A lot of noise over the weekend about the formation of a new government. Fianna Fáil are doing their best to present an image of constructiveness after a very real back-lash against them due to their refusal to enter a partnership government. Minority government is all in the air – more on that over the next few days. It will be educative to see how matters go on Thursday. If one is to believe the media there have been some interesting meetings over the past forty-eight hours between the parties, or leading members thereof. The only game in town? We’ll see.
It is clear that the result early this year at the election was of a scale and nature that FF hadn’t entirely expected. To be so close, so tantalisingly close, to Fine Gael was an added bonus. 24.3% of the vote as against 25.5%. 44 TDs as against 50.

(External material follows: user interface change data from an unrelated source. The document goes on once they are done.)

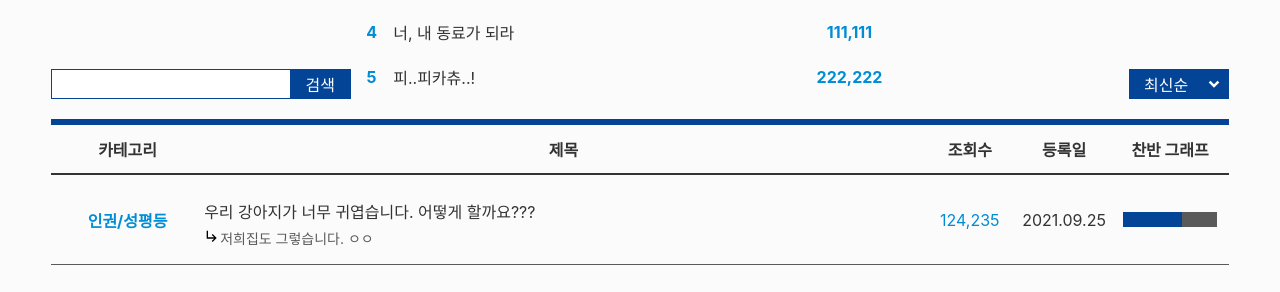
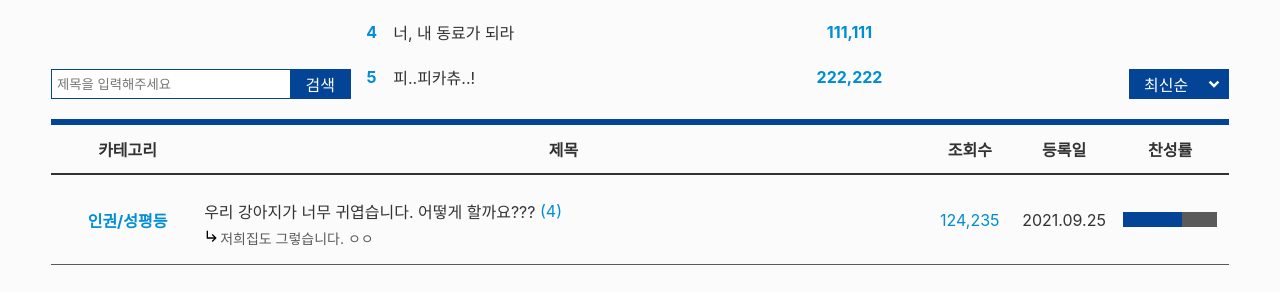
Before and after one commit to potato-club/national-petition-frontend, a Next.js app: page /board/list in a window 1280 px wide. Shown: the part 498-790 px from the top of the page. Built offline with nearby package versions, Linux system fonts and the light colour scheme.

Commit message:
[ADD] List 댓글UI추가, Search상자 UI조정 , URLinput UI조정

```diff
--- a/components/app/board/list/ListItem.jsx
+++ b/components/app/board/list/ListItem.jsx
@@ -11,6 +11,7 @@ export const ListItem = ({
   day,
   agreePer,
   disagreePer,
+  comment,
 }) => {
   return (
     <Wrapper>
@@ -24,11 +25,19 @@ export const ListItem = ({
         </TypoGraphy>
       </Category>
       <TitleWrapper>
-        <Title>
+        <MainTitle>
           <TypoGraphy type="body1" color={customColor.black} textAlign="left">
             {title}
           </TypoGraphy>
-        </Title>
+          <CommentWrapper>
+            <TypoGraphy
+              type="body1"
+              color={customColor.skyBlue}
+              textAlign="center">
+              &nbsp;({comment})
+            </TypoGraphy>
+          </CommentWrapper>
+        </MainTitle>
         <SubTitle>
           <MdSubdirectoryArrowRight />
           <TypoGraphy type="body2" color={customColor.gray} textAlign="left">
@@ -74,11 +83,14 @@ const TitleWrapper = styled.div`
   flex-direction: column;
   height: 100%;
 `;
-const Title = styled.div`
+const MainTitle = styled.div`
   display: flex;
   align-items: flex-end;
   padding-bottom: 5px;
   height: 60%;
+`;
+const CommentWrapper = styled.div`
+  margin-bottom: 2px;
 `;
 const SubTitle = styled.div`
   display: flex;
@@ -104,7 +116,7 @@ const Bar = styled.div`
   display: flex;
   width: 80%;
   height: 15px;
-  background-color: ${customColor.black};
+  background-color: ${customColor.grayBg};
 `;
 const AgreeBar = styled.div`
   width: ${({ per }) => per + '%'};
--- a/components/app/board/list/Search.jsx
+++ b/components/app/board/list/Search.jsx
@@ -6,7 +6,7 @@ import { customColor } from 'constants/index';
 export const Search = () => {
   return (
     <SearchWrapper>
-      <InputText />
+      <InputText placeholder="제목을 입력해주세요" />
       <SearchButton>
         <TypoGraphy type="body1" color={customColor.white} textAlign="center">
           검색
@@ -30,6 +30,10 @@ const InputText = styled.input`
   width: 240px;
   padding: 0;
   margin: 0;
+  :focus {
+    outline: none;
+  }
+  padding-left: 5px;
 `;
 const SearchButton = styled.button`
   border: none;
--- a/components/common/UrlInput.jsx
+++ b/components/common/UrlInput.jsx
@@ -46,6 +46,9 @@ const InputUrl = styled.input`
   height: 100%;
   font-size: 20px;
   border: none;
+  :focus {
+    outline: none;
+  }
 `;
 const EnrollmentButton = styled.button`
   border: none;
--- a/dummy/list.json
+++ b/dummy/list.json
@@ -7,7 +7,8 @@
     "subNumber": "124,235",
     "day": "2021.09.25",
     "agreePer": 5,
-    "disagreePer": 3
+    "disagreePer": 3,
+    "comment": 4
   },
   {
     "id": 2,
@@ -17,7 +18,8 @@
     "subNumber": "90,232",
     "day": "2021.09.25",
     "agreePer": 3,
-    "disagreePer": 0
+    "disagreePer": 0,
+    "comment": 12
   },
   {
     "id": 3,
@@ -27,7 +29,8 @@
     "subNumber": "444,444",
     "day": "2021.09.25",
     "agreePer": 0,
-    "disagreePer": 0
+    "disagreePer": 0,
+    "comment": 141
   },
   {
     "id": 4,
@@ -37,7 +40,8 @@
     "subNumber": "124,235",
     "day": "2021.09.25",
     "agreePer": 33,
-    "disagreePer": 12
+    "disagreePer": 12,
+    "comment": 42
   },
   {
     "id": 5,
@@ -47,7 +51,8 @@
     "subNumber": "90,232",
     "day": "2021.09.25",
     "agreePer": 79,
-    "disagreePer": 3
+    "disagreePer": 3,
+    "comment": 4
   },
   {
     "id": 6,
@@ -57,7 +62,8 @@
     "subNumber": "444,444",
     "day": "2022.09.25",
     "agreePer": 9,
-    "disagreePer": 12
+    "disagreePer": 12,
+    "comment": 11
   },
   {
     "id": 7,
@@ -67,7 +73,8 @@
     "subNumber": "444,444",
     "day": "2021.09.25",
     "agreePer": 0,
-    "disagreePer": 12
+    "disagreePer": 12,
+    "comment": 832
   },
   {
     "id": 8,
@@ -77,7 +84,8 @@
     "subNumber": "141,252",
     "day": "2021.09.23",
     "agreePer": 100,
-    "disagreePer": 12
+    "disagreePer": 12,
+    "comment": 4
   },
   {
     "id": 9,
@@ -87,7 +95,8 @@
     "subNumber": "141,252",
     "day": "2021.09.23",
     "agreePer": 1,
-    "disagreePer": 12
+    "disagreePer": 12,
+    "comment": 221
   },
   {
     "id": 10,
@@ -97,7 +106,8 @@
     "subNumber": "999,999",
     "day": "2021.09.21",
     "agreePer": 1231,
-    "disagreePer": 12
+    "disagreePer": 12,
+    "comment": 4
   },
   {
     "id": 11,
@@ -107,7 +117,8 @@
     "subNumber": "999,999",
     "day": "2021.09.21",
     "agreePer": 1212,
-    "disagreePer": 12212
+    "disagreePer": 12212,
+    "comment": 4
   },
   {
     "id": 12,
@@ -117,6 +128,7 @@
     "subNumber": "921,311",
     "day": "2021.09.21",
     "agreePer": 221,
-    "disagreePer": 33
+    "disagreePer": 33,
+    "comment": 0
   }
 ]
--- a/pages/board/list.jsx
+++ b/pages/board/list.jsx
@@ -130,7 +130,7 @@ const list = () => {
                 color={customColor.black}
                 textAlign="center"
                 fontWeight="bold">
-                찬반 그래프
+                찬성률
               </TypoGraphy>
             </NavGraph>
           </ListNav>
@@ -145,6 +145,7 @@ const list = () => {
                 day,
                 agreePer,
                 disagreePer,
+                comment,
               }) => (
                 <ListItem
                   key={id}
@@ -155,6 +156,7 @@ const list = () => {
                   day={day}
                   agreePer={agreePer}
                   disagreePer={disagreePer}
+                  comment={comment}
                 />
               ),
             )}
```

Compare and contrast with the final polls of the election campaign and FF was pushing up towards the higher end of its support. They’d been broadly speaking in a band of support between 16 and 23% and they went a percentage point or so better. It looks reasonable to suggest they increased support across the campaign.

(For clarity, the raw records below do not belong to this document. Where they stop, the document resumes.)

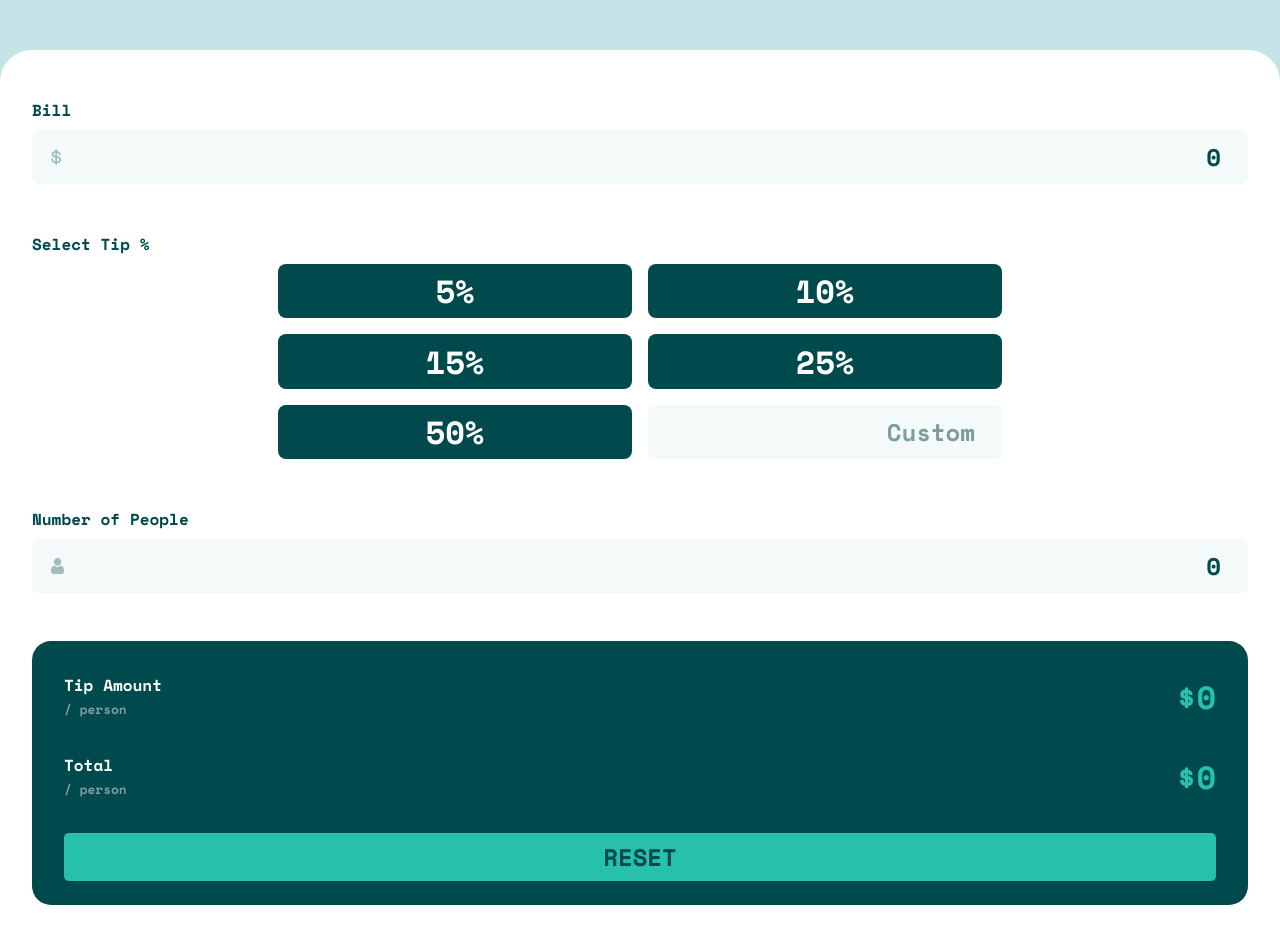
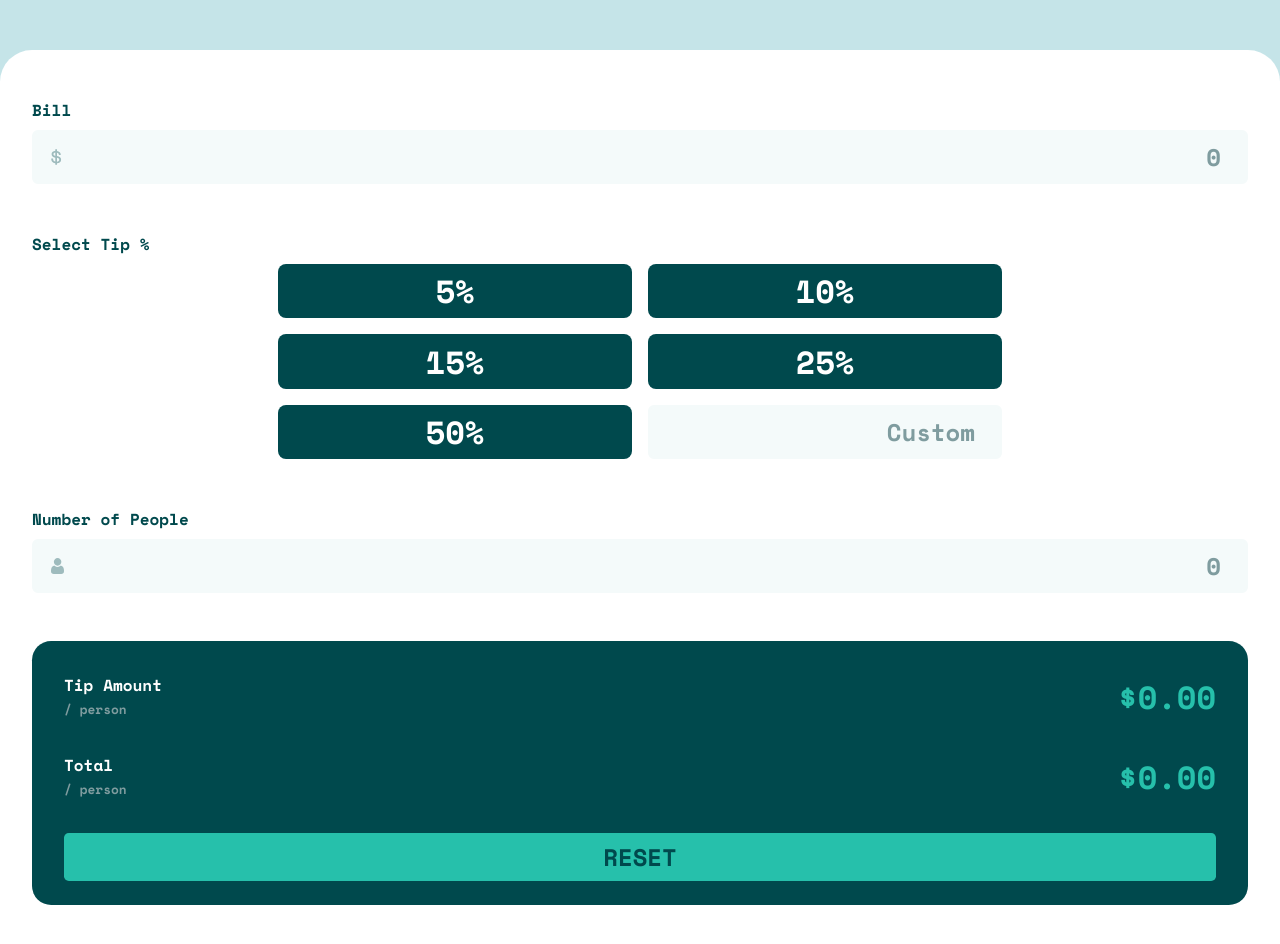
Before and after one commit to cichowlasp/tip-calculator-app-main, a plain HTML site: page index.html in a window 1280 px wide. Shown: the part 110-1054 px from the top of the page. Drawn offline with nearby package versions, Linux system fonts and the light colour scheme; a web font is replaced by a local one.

Commit message:
small improvments

```diff
--- a/index.html
+++ b/index.html
@@ -27,7 +27,7 @@
 			<section>
 				<p>Bill</p>
 				<div class="input-wrapper">
-					<input value="0" type="number" />
+					<input placeholder="0" type="number" />
 					<img
 						class="input-img"
 						src="./images/icon-dollar.svg"
@@ -51,7 +51,7 @@
 			<section>
 				<p>Number of People</p>
         <div class="input-wrapper">
-					<input value="0" type="number" />
+					<input placeholder="0" type="number" />
 					<img
 						class="input-img"
 						src="./images/icon-person.svg"
@@ -64,14 +64,14 @@
             <div class="title">Tip Amount </div>
             <div class="subtitle">/ person</div>
           </div>
-          <div class="price">$0</div>
+          <div class="price">$0.00</div>
         </div>
         <div class="sum-wrapper">
           <div>
             <div class="title">Total</div>
             <div class="subtitle">/ person</div>
           </div>
-          <div class="price">$0</div>
+          <div class="price">$0.00</div>
         </div>
         <button>Reset</button>
       </section>
```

The reasons aren’t entirely surprising. Martin had a good campaign, he came across better than Kenny, Burton and Adams in debate. Of course he may not be facing that triumvirate again. A younger FG leader might cause him some trouble – a different SF leader likewise (by the way, what shape the leader debates next time out – three leaders for one, or four?). Government ineptitude across the previous five years was a much deeper factor – one that seriously impacted on the LP and caused more than glancing blows to FG.
And there was a certain element of forgetfulness. In 2011 FF was well down. 17.4% at the election. I remember talking to a long time member from the west who was genuinely shocked by the response to him and their local candidate on the door. He’d never experienced such hostility in fifty years of canvassing for the party. He never will again it seems like. A chunk of about 8% of the electorate was willing to somewhat forgive, somewhat forget, even if a larger portion was unwilling to return.

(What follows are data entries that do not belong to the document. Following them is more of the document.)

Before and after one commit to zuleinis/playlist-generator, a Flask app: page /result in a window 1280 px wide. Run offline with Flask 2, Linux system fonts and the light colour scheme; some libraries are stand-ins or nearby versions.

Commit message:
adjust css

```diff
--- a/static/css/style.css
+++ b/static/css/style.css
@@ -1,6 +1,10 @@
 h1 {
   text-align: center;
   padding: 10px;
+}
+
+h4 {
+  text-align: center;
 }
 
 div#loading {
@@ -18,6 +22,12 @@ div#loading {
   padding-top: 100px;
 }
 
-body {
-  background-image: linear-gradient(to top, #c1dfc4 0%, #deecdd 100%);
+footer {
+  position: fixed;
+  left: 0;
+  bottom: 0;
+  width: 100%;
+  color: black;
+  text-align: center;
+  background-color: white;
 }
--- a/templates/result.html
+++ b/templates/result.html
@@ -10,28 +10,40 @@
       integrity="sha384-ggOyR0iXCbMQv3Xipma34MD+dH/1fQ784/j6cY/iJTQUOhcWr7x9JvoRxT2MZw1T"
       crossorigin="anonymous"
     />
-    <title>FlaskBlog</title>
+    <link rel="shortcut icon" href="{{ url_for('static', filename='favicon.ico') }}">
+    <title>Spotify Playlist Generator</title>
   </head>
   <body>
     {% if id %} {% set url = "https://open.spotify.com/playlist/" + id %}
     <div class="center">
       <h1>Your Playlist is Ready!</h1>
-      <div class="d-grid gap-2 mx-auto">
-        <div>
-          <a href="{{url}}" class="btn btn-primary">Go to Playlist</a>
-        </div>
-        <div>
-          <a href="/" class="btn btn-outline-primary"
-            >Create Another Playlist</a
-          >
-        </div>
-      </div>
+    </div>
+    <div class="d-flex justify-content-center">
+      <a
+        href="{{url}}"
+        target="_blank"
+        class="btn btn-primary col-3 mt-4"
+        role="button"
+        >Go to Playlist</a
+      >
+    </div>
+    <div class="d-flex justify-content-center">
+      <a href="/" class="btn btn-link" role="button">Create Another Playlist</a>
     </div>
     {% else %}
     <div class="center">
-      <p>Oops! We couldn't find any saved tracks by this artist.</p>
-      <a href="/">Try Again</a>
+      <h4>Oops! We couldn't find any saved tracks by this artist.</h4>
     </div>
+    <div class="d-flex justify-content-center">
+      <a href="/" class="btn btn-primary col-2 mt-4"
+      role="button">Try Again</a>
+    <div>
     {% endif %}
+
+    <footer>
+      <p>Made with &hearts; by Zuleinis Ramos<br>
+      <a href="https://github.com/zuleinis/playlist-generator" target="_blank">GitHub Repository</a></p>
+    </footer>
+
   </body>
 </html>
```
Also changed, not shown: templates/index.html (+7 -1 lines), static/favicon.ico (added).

Yet FF was out of power, and still is, only five years. A number of those returned in the 32nd Dáil were integrally involved in decisions that contributed to the crisis or served in governments that led up to it.
Yet today all that is seemingly irrelevant. FF is back, albeit in diminished form. It is the hinge around which formation of government pivots.
The question is – if we got to a second election – how does FF do? The anger that party member experienced may have dissipated, but is there any chance that FF could add 1, 2, 5% or more on to its vote? Can those events be wiped away, cleansed – as it were – from the public mind? For 1 in 4 voters they clearly have been.
It’s long been said on the CLR in comments by some that they mustn’t be allowed off the hook. In truth FG and the LP, for their own reasons, attempted to keep that past live in the Dáil chamber and beyond during the election campaign, but it didn’t work. Does that suggest that it has lost some of its immediacy?
Or is there a ceiling on its vote even still. The first post-election poll would seem to support that contention.
This is why we are still going through the government formation rigmarole a month and a half after the election. Because it is a gamble on the electorate: does the latter forget yet more or does it push back? It’s that space between those two positions that much of what we see is being fought out within.